WHAT IS EXPECTED >> Report, from the records below, every line where the word "assets" appears.

Collected data entries:
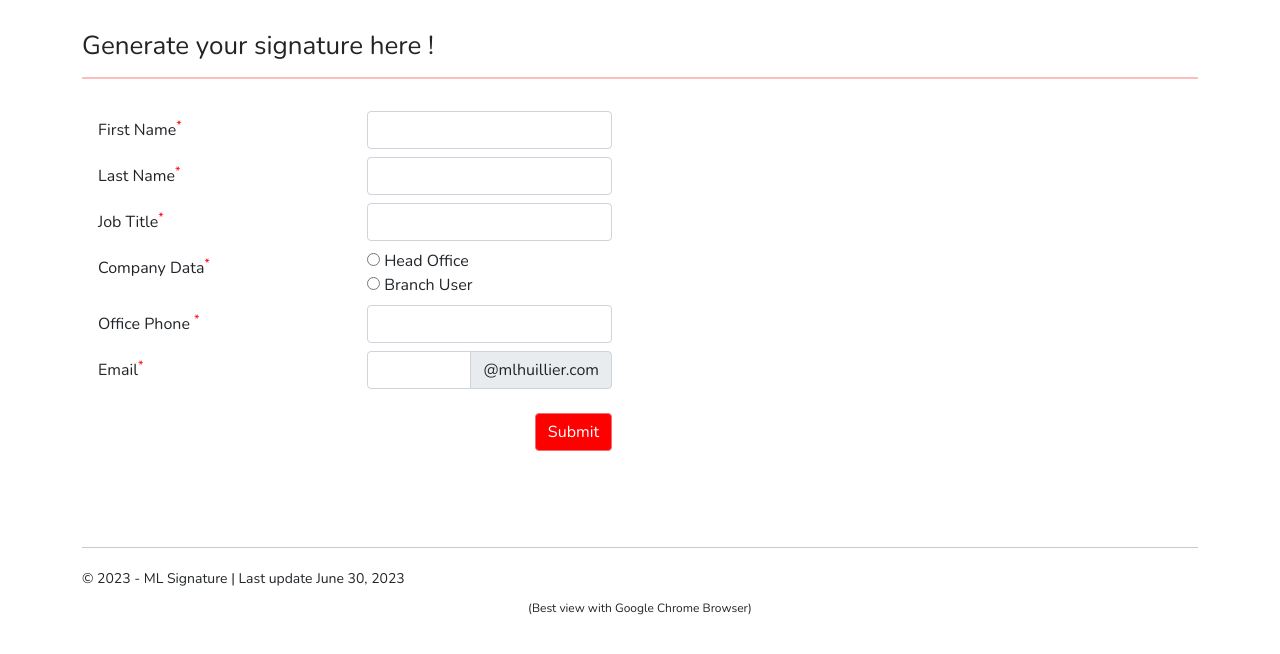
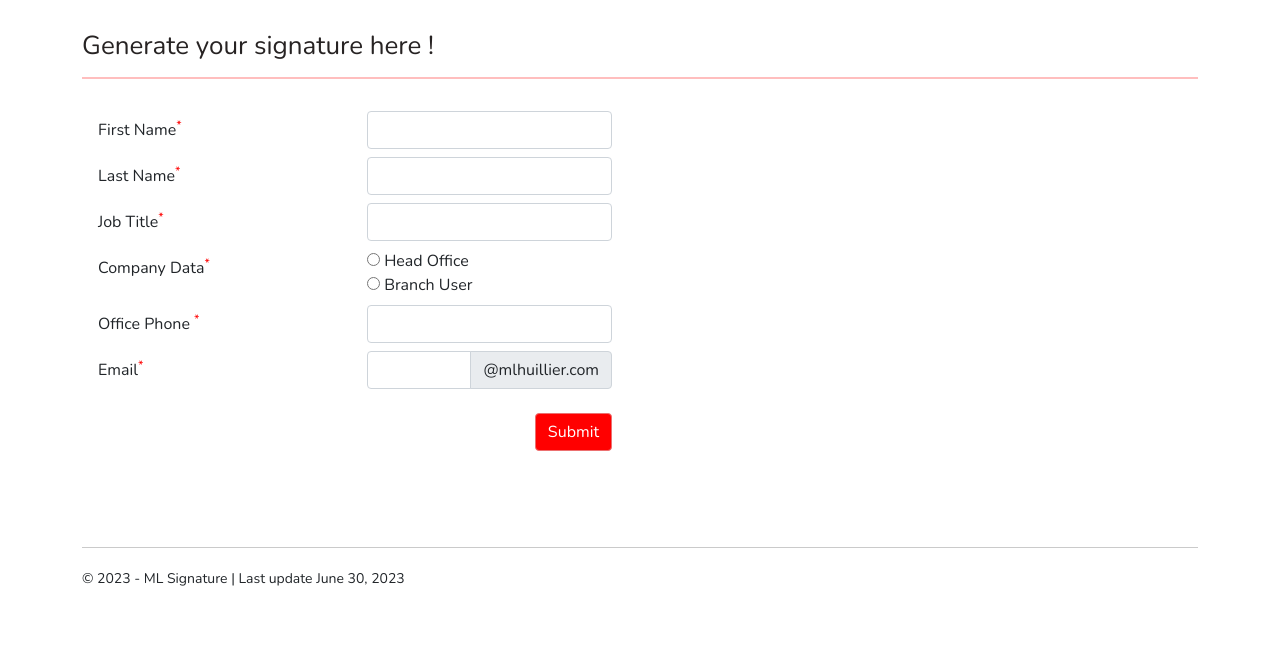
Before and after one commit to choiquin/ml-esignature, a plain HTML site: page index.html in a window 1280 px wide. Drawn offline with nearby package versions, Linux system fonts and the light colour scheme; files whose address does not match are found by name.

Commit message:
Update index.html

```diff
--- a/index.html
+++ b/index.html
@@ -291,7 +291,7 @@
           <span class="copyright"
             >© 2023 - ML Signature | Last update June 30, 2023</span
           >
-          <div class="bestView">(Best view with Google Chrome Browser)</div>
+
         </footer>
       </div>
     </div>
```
...
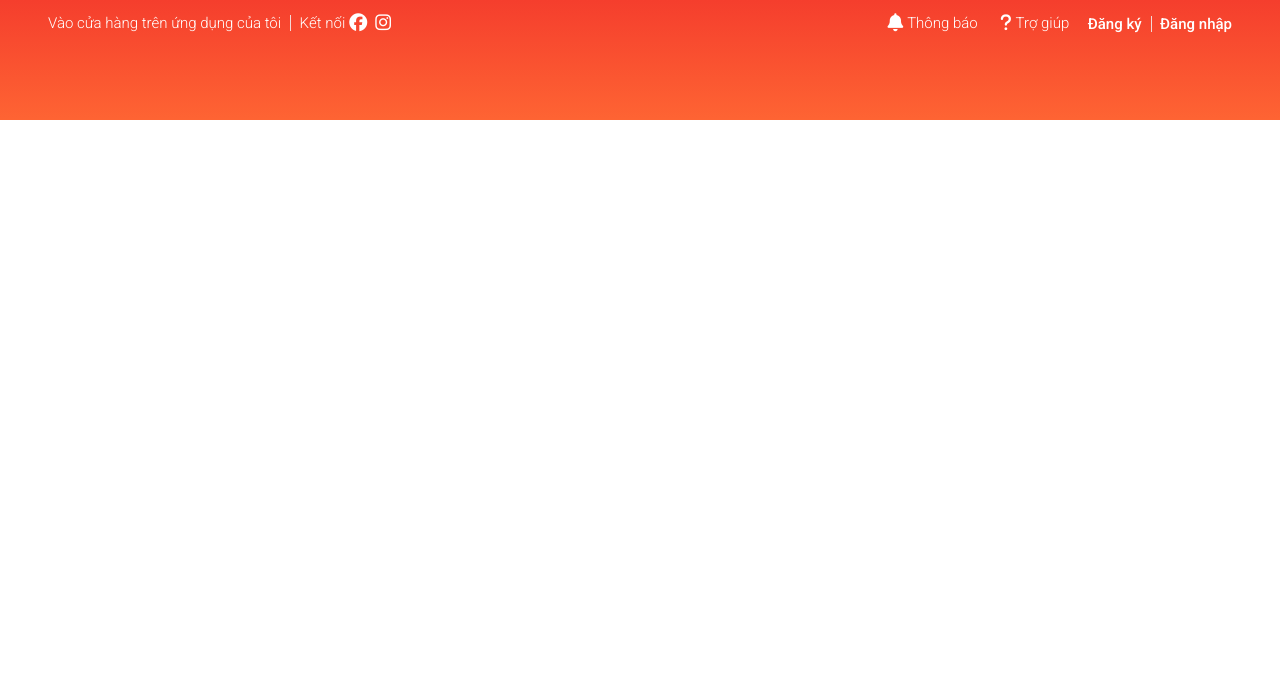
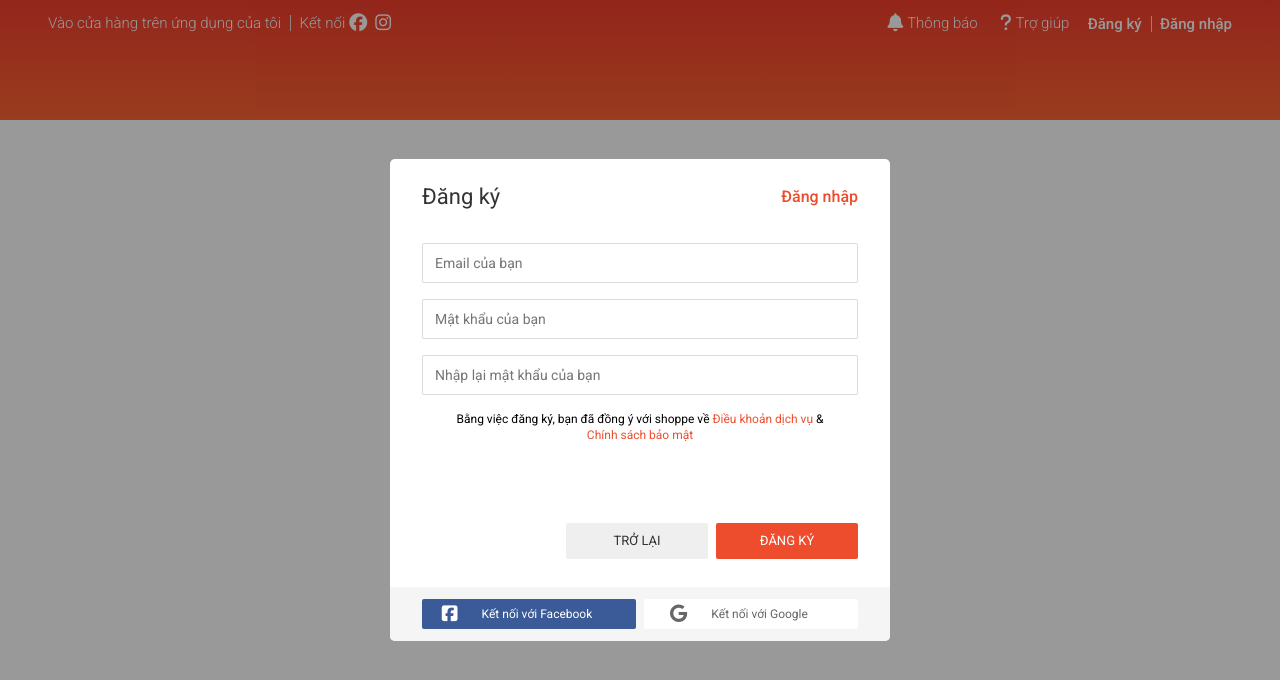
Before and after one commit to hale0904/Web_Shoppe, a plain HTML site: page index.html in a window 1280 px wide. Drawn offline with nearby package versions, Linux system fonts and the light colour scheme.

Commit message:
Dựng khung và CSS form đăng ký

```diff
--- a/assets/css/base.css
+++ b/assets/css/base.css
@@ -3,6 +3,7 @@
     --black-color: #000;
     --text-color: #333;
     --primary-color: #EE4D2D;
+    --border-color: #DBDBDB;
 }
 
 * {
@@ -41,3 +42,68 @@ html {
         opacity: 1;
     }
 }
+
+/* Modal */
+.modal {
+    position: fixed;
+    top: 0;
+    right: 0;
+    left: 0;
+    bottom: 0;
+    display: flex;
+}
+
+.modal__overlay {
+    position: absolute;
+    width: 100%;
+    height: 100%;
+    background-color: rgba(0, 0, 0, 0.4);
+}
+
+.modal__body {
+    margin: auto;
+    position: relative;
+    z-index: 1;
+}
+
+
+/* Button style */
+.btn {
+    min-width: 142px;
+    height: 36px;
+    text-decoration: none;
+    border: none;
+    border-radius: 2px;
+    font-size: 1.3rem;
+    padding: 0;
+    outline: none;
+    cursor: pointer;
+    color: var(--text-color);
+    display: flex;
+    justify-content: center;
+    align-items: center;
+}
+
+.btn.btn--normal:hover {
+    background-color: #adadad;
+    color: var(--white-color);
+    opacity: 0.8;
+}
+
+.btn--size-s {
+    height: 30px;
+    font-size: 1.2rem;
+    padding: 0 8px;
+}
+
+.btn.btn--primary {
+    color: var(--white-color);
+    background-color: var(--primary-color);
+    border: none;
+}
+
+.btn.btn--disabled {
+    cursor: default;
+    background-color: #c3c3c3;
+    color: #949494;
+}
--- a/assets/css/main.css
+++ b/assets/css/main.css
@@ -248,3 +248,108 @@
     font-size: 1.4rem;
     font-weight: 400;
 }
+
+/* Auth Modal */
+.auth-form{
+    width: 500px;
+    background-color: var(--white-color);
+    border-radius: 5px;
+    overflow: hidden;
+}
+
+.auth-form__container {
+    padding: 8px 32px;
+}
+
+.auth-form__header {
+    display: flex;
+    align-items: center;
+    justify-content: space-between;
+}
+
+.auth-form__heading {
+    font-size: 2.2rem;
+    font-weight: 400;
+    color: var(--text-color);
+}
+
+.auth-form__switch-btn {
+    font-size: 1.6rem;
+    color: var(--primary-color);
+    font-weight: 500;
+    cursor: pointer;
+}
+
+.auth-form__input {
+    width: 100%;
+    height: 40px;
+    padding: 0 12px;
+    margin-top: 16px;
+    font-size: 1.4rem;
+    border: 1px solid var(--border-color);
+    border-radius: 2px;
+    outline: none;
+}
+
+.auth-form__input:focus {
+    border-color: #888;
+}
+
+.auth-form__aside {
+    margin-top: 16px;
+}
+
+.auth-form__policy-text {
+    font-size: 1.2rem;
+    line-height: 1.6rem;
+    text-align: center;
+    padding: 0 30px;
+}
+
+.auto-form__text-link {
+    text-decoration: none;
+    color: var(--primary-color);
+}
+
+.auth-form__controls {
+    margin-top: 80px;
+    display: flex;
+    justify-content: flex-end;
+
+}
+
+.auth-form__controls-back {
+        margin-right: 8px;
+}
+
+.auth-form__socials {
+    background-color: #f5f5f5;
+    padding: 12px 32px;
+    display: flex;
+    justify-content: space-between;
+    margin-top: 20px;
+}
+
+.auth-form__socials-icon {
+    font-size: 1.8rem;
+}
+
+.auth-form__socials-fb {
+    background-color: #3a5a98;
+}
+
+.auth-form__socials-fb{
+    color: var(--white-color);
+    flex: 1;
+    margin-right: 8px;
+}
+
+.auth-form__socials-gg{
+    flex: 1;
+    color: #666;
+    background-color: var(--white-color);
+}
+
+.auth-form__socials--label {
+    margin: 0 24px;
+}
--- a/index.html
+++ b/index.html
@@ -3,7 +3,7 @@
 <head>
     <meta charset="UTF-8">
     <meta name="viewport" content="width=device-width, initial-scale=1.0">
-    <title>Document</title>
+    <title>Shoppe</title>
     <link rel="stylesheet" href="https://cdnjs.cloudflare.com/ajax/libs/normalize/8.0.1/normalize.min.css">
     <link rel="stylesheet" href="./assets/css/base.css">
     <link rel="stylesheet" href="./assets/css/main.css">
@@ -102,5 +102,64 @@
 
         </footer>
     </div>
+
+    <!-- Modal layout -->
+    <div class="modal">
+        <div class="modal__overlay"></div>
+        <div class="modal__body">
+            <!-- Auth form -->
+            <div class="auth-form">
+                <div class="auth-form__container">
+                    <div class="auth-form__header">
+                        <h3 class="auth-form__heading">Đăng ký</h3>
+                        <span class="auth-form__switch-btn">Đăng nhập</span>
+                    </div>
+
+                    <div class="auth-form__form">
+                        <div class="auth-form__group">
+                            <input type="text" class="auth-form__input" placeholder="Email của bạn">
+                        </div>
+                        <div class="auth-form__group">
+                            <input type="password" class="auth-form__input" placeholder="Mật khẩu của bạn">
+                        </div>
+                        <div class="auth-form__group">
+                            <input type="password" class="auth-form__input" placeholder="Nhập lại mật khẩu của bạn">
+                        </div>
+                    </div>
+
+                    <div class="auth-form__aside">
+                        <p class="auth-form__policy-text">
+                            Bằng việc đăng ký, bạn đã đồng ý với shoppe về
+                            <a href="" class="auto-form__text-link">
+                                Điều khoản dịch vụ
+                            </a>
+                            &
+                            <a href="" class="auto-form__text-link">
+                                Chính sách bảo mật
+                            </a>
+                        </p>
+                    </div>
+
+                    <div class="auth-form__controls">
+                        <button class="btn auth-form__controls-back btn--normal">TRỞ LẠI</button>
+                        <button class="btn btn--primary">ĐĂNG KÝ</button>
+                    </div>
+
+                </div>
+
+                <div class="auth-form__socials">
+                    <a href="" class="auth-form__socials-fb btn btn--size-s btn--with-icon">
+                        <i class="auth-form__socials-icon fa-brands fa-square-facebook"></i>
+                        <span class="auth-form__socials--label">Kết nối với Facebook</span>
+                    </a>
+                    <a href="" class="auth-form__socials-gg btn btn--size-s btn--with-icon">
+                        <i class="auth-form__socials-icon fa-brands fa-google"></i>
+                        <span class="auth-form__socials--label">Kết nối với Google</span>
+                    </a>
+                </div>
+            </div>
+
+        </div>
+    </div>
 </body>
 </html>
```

RESULT OF THIS EXERCISE >>
--- a/assets/css/base.css
+++ b/assets/css/base.css
--- a/assets/css/main.css
+++ b/assets/css/main.css
     <link rel="stylesheet" href="./assets/css/base.css">
     <link rel="stylesheet" href="./assets/css/main.css">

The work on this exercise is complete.